The committee also said it “anticipates that inflation over the medium term likely will run at or below its 2% objective.”
Policy makers such as St. Louis Fed President James Bullard have voiced concern about inflation running below their longer- run target of 2%. Their preferred gauge of inflation rose 1% from a year earlier in March, and Bullard was one of three regional Fed bank presidents who said last month that disinflation may warrant stepped-up stimulus.
Bullard has proposed the Fed alter purchases by $10 billion to $15 billion per meeting depending on the outlook for the economy. Fed Vice Chairman Janet Yellen and New York Fed President William C. Dudley have backed the idea of adjusting purchases, without providing an estimate of how much to shrink or enlarge them at each step.
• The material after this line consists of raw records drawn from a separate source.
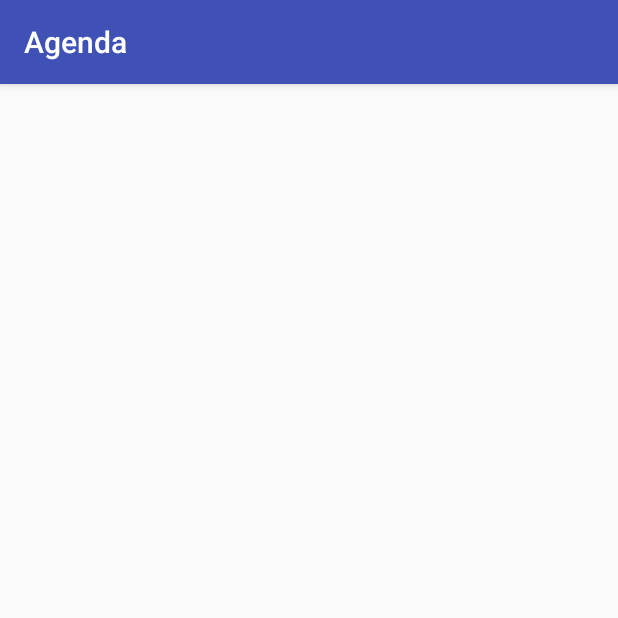
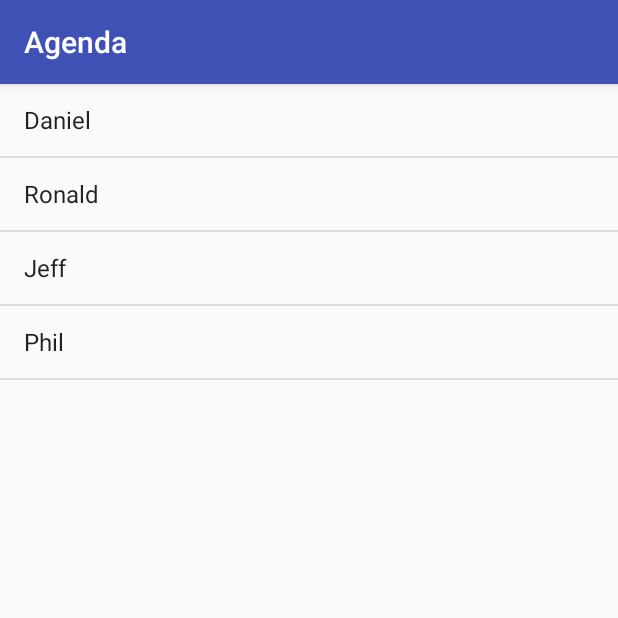
Before and after one commit to joabetc/Agenda, an Android app: the screen it shows after launch (StudentsListActivity), on a phone screen of 412 x 824 dp, the top half of it. Run offline under Robolectric (Android 15) with nearby library versions, the light colour scheme and no system bars.

Commit message:
Loading list data from activity

```diff
--- a/app/src/main/java/com/example/jtcosta/agenda/StudentsListActivity.java
+++ b/app/src/main/java/com/example/jtcosta/agenda/StudentsListActivity.java
@@ -1,7 +1,10 @@
 package com.example.jtcosta.agenda;
 
+import android.app.LauncherActivity;
 import android.support.v7.app.AppCompatActivity;
 import android.os.Bundle;
+import android.widget.ArrayAdapter;
+import android.widget.ListView;
 
 public class StudentsListActivity extends AppCompatActivity {
 
@@ -9,5 +12,10 @@ public class StudentsListActivity extends AppCompatActivity {
     protected void onCreate(Bundle savedInstanceState) {
         super.onCreate(savedInstanceState);
         setContentView(R.layout.activity_students_list);
+
+        String[] students = {"Daniel", "Ronald", "Jeff", "Phil"};
+        ListView studentsList = (ListView) findViewById(R.id.students_list);
+        ArrayAdapter<String> adapter = new ArrayAdapter<String>(this, android.R.layout.simple_list_item_1, students);
+        studentsList.setAdapter(adapter);
     }
 }
--- a/app/src/main/res/layout/activity_students_list.xml
+++ b/app/src/main/res/layout/activity_students_list.xml
@@ -6,6 +6,7 @@
 
     <ListView
         android:layout_width="match_parent"
-        android:layout_height="match_parent"></ListView>
+        android:layout_height="match_parent"
+        android:id="@+id/students_list"></ListView>
 
 </LinearLayout>
```
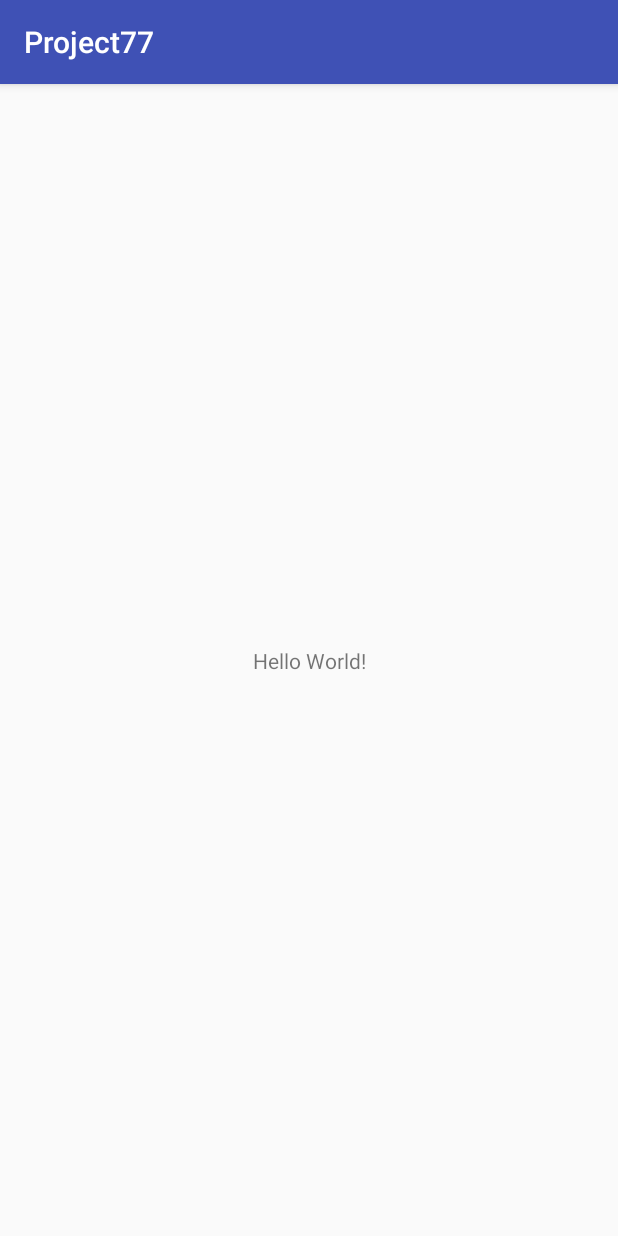
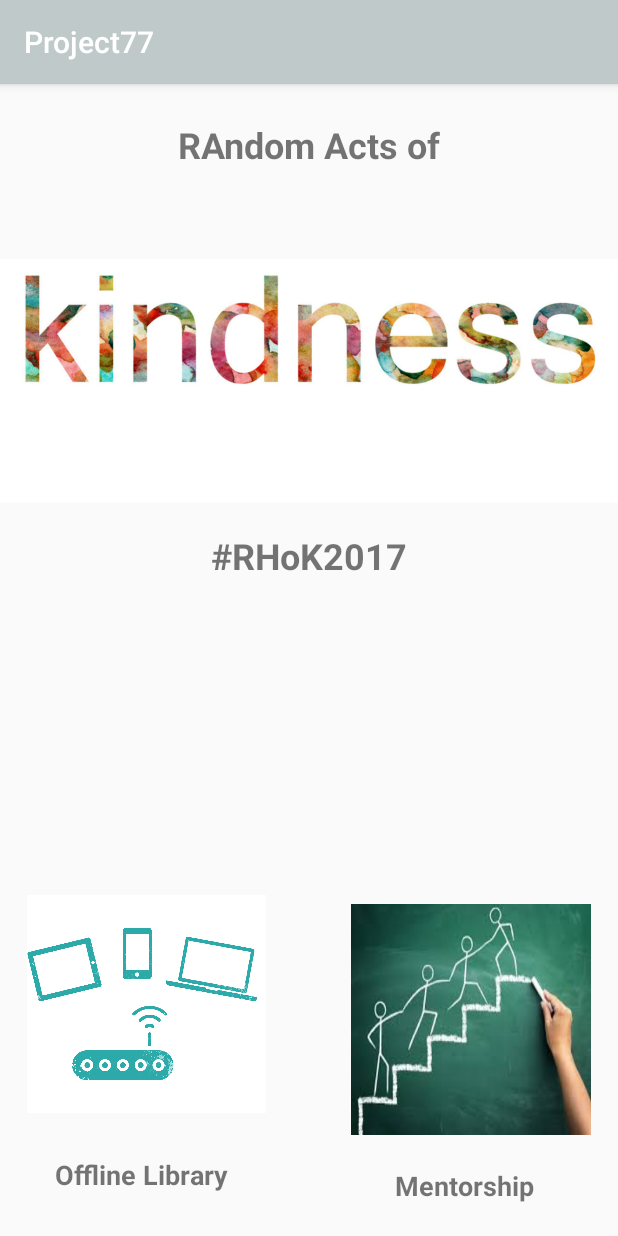
Before and after one commit to sirMothupii/Project771, an Android app: the screen it shows after launch (MainActivity), on a phone screen of 412 x 824 dp. Run offline under Robolectric (Android 15) with nearby library versions, the phone set to English and light mode, and no system bars.

Commit message:
Main Activity with library and mentorship image buttons.

```diff
--- a/app/src/main/AndroidManifest.xml
+++ b/app/src/main/AndroidManifest.xml
@@ -16,6 +16,7 @@
                 <category android:name="android.intent.category.LAUNCHER" />
             </intent-filter>
         </activity>
+        <activity android:name=".OfflineLibrary"></activity>
     </application>
 
 </manifest>
--- /dev/null
+++ b/app/src/main/java/com/example/mothupii_/project77/OfflineLibrary.java
@@ -0,0 +1,13 @@
+package com.example.mothupii_.project77;
+
+import android.support.v7.app.AppCompatActivity;
+import android.os.Bundle;
+
+public class OfflineLibrary extends AppCompatActivity {
+
+    @Override
+    protected void onCreate(Bundle savedInstanceState) {
+        super.onCreate(savedInstanceState);
+        setContentView(R.layout.activity_offline_library);
+    }
+}
--- a/app/src/main/res/layout/activity_main.xml
+++ b/app/src/main/res/layout/activity_main.xml
@@ -7,12 +7,104 @@
     tools:context="com.example.mothupii_.project77.MainActivity">
 
     <TextView
+        android:id="@+id/textView2"
         android:layout_width="wrap_content"
         android:layout_height="wrap_content"
-        android:text="Hello World!"
+        android:text="RAndom Acts of"
+        android:textAlignment="center"
+        android:textSize="24sp"
+        android:textStyle="bold"
         app:layout_constraintBottom_toBottomOf="parent"
         app:layout_constraintLeft_toLeftOf="parent"
         app:layout_constraintRight_toRightOf="parent"
-        app:layout_constraintTop_toTopOf="parent" />
+        app:layout_constraintTop_toTopOf="parent"
+        app:layout_constraintVertical_bias="0.033"
+        tools:ignore="HardcodedText" />
 
+    <TextView
+        android:id="@+id/txtHashTag"
+        android:layout_width="368dp"
+        android:layout_height="wrap_content"
+        android:text="#RHoK2017"
+        android:textAlignment="center"
+        android:textSize="24sp"
+        android:textStyle="bold"
+        app:layout_constraintBottom_toBottomOf="parent"
+        app:layout_constraintLeft_toLeftOf="parent"
+        app:layout_constraintRight_toRightOf="parent"
+        app:layout_constraintTop_toBottomOf="@+id/Hackathon"
+        app:layout_constraintVertical_bias="0.0"
+        tools:ignore="HardcodedText" />
+
+    <ImageView
+        android:id="@+id/Hackathon"
+        android:layout_width="0dp"
+        android:layout_height="200dp"
+        app:layout_constraintBottom_toBottomOf="parent"
+        app:layout_constraintHorizontal_bias="0.0"
+        app:layout_constraintLeft_toLeftOf="parent"
+        app:layout_constraintRight_toRightOf="parent"
+        app:layout_constraintTop_toTopOf="parent"
+        app:layout_constraintVertical_bias="0.173"
+        app:srcCompat="@drawable/kindness"
+        tools:ignore="ContentDescription" />
+
+    <TextView
+        android:id="@+id/txtMentorship"
+        android:layout_width="wrap_content"
+        android:layout_height="wrap_content"
+        android:text="Mentorship"
+        android:textSize="18sp"
+        android:textStyle="bold"
+        app:layout_constraintBottom_toBottomOf="parent"
+        tools:ignore="MissingConstraints"
+        app:layout_constraintRight_toRightOf="parent"
+        app:layout_constraintLeft_toLeftOf="parent"
+        app:layout_constraintHorizontal_bias="0.825"
+        app:layout_constraintTop_toBottomOf="@+id/imgBtnMentor" />
+
+    <ImageButton
+        android:id="@+id/imgBtnMentor"
+        android:layout_width="160dp"
+        android:layout_height="154dp"
+        android:background="@android:color/background_light"
+        android:scaleType="fitXY"
+        app:layout_constraintBottom_toBottomOf="parent"
+        app:layout_constraintRight_toRightOf="parent"
+        app:srcCompat="@drawable/social_entr"
+        tools:ignore="ContentDescription,RtlHardcoded"
+        app:layout_constraintTop_toTopOf="parent"
+        app:layout_constraintVertical_bias="0.89"
+        app:layout_constraintLeft_toLeftOf="parent"
+        app:layout_constraintHorizontal_bias="0.928" />
+
+    <TextView
+        android:id="@+id/txtOfflineLibrary"
+        android:layout_width="wrap_content"
+        android:layout_height="wrap_content"
+        android:text="Offline Library"
+        android:textAlignment="center"
+        android:textSize="18sp"
+        android:textStyle="bold"
+        app:layout_constraintBottom_toBottomOf="parent"
+        tools:ignore="MissingConstraints"
+        app:layout_constraintRight_toRightOf="parent"
+        app:layout_constraintLeft_toLeftOf="parent"
+        app:layout_constraintHorizontal_bias="0.123"
+        app:layout_constraintTop_toBottomOf="@+id/imgOfflineLibrary" />
+
+    <ImageButton
+        android:id="@+id/imgOfflineLibrary"
+        android:layout_width="159dp"
+        android:layout_height="145dp"
+        android:background="@android:color/background_light"
+        android:scaleType="fitCenter"
+        app:layout_constraintLeft_toLeftOf="parent"
+        app:srcCompat="@drawable/open_library"
+        tools:ignore="ContentDescription,MissingConstraints,RtlHardcoded"
+        app:layout_constraintBottom_toBottomOf="parent"
+        app:layout_constraintTop_toTopOf="parent"
+        app:layout_constraintVertical_bias="0.868"
+        app:layout_constraintRight_toRightOf="parent"
+        app:layout_constraintHorizontal_bias="0.071" />
 </android.support.constraint.ConstraintLayout>
--- /dev/null
+++ b/app/src/main/res/layout/activity_offline_library.xml
@@ -0,0 +1,9 @@
+<?xml version="1.0" encoding="utf-8"?>
+<android.support.constraint.ConstraintLayout xmlns:android="http://schemas.android.com/apk/res/android"
+    xmlns:app="http://schemas.android.com/apk/res-auto"
+    xmlns:tools="http://schemas.android.com/tools"
+    android:layout_width="match_parent"
+    android:layout_height="match_parent"
+    tools:context="com.example.mothupii_.project77.OfflineLibrary">
+
+</android.support.constraint.ConstraintLayout>
--- a/app/src/main/res/values/colors.xml
+++ b/app/src/main/res/values/colors.xml
@@ -1,6 +1,6 @@
 <?xml version="1.0" encoding="utf-8"?>
 <resources>
-    <color name="colorPrimary">#3F51B5</color>
-    <color name="colorPrimaryDark">#303F9F</color>
-    <color name="colorAccent">#FF4081</color>
+    <color name="colorPrimary">#BFC9CA</color>
+    <color name="colorPrimaryDark">#717D7E</color>
+    <color name="colorAccent">#2E4053</color>
 </resources>
```
Also changed, not shown: app/src/main/res/drawable/idea_fund.jpg (added), app/src/main/res/drawable/inspire.jpg (added), app/src/main/res/drawable/kindness.png (added), app/src/main/res/drawable/mentore.jpg (added), app/src/main/res/drawable/open_library.png (added), app/src/main/res/drawable/social_ent2.jpg (added), app/src/main/res/drawable/social_entr.jpg (added), app/src/main/res/drawable/social_media.png (added).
The purchases will remain divided between $40 billion a month of mortgage-backed securities and $45 billion a month of Treasury securities. The central bank also will continue reinvesting the proceeds from maturing debt, according to today’s statement.
Kansas City Fed President Esther George dissented for the third meeting in a row, saying the continued “high level of monetary accommodation increased the risks of future economic and financial imbalances.”
None of the 47 economists in an April 25-29 Bloomberg survey expected the central bank to alter the pace of purchases at today’s meeting. Only one of the economists surveyed expected the Fed to expand purchases, and the others said the Fed’s first move would be to shrink or end them entirely.
Fed officials are seeking to avert a repeat of the last three years, when a summer slump scuttled optimism about the economy’s strength. In each of those instances, the Fed planned to end stimulus programs early in the year, only to boost accommodation after growth lagged behind its forecasts.
The economy expanded at a 2.5% annualized rate in the first quarter, the Commerce Department said last week. The gain followed a 0.4% fourth-quarter advance, and it trailed the 3% gain that was the median estimate of 86 economists surveyed by Bloomberg.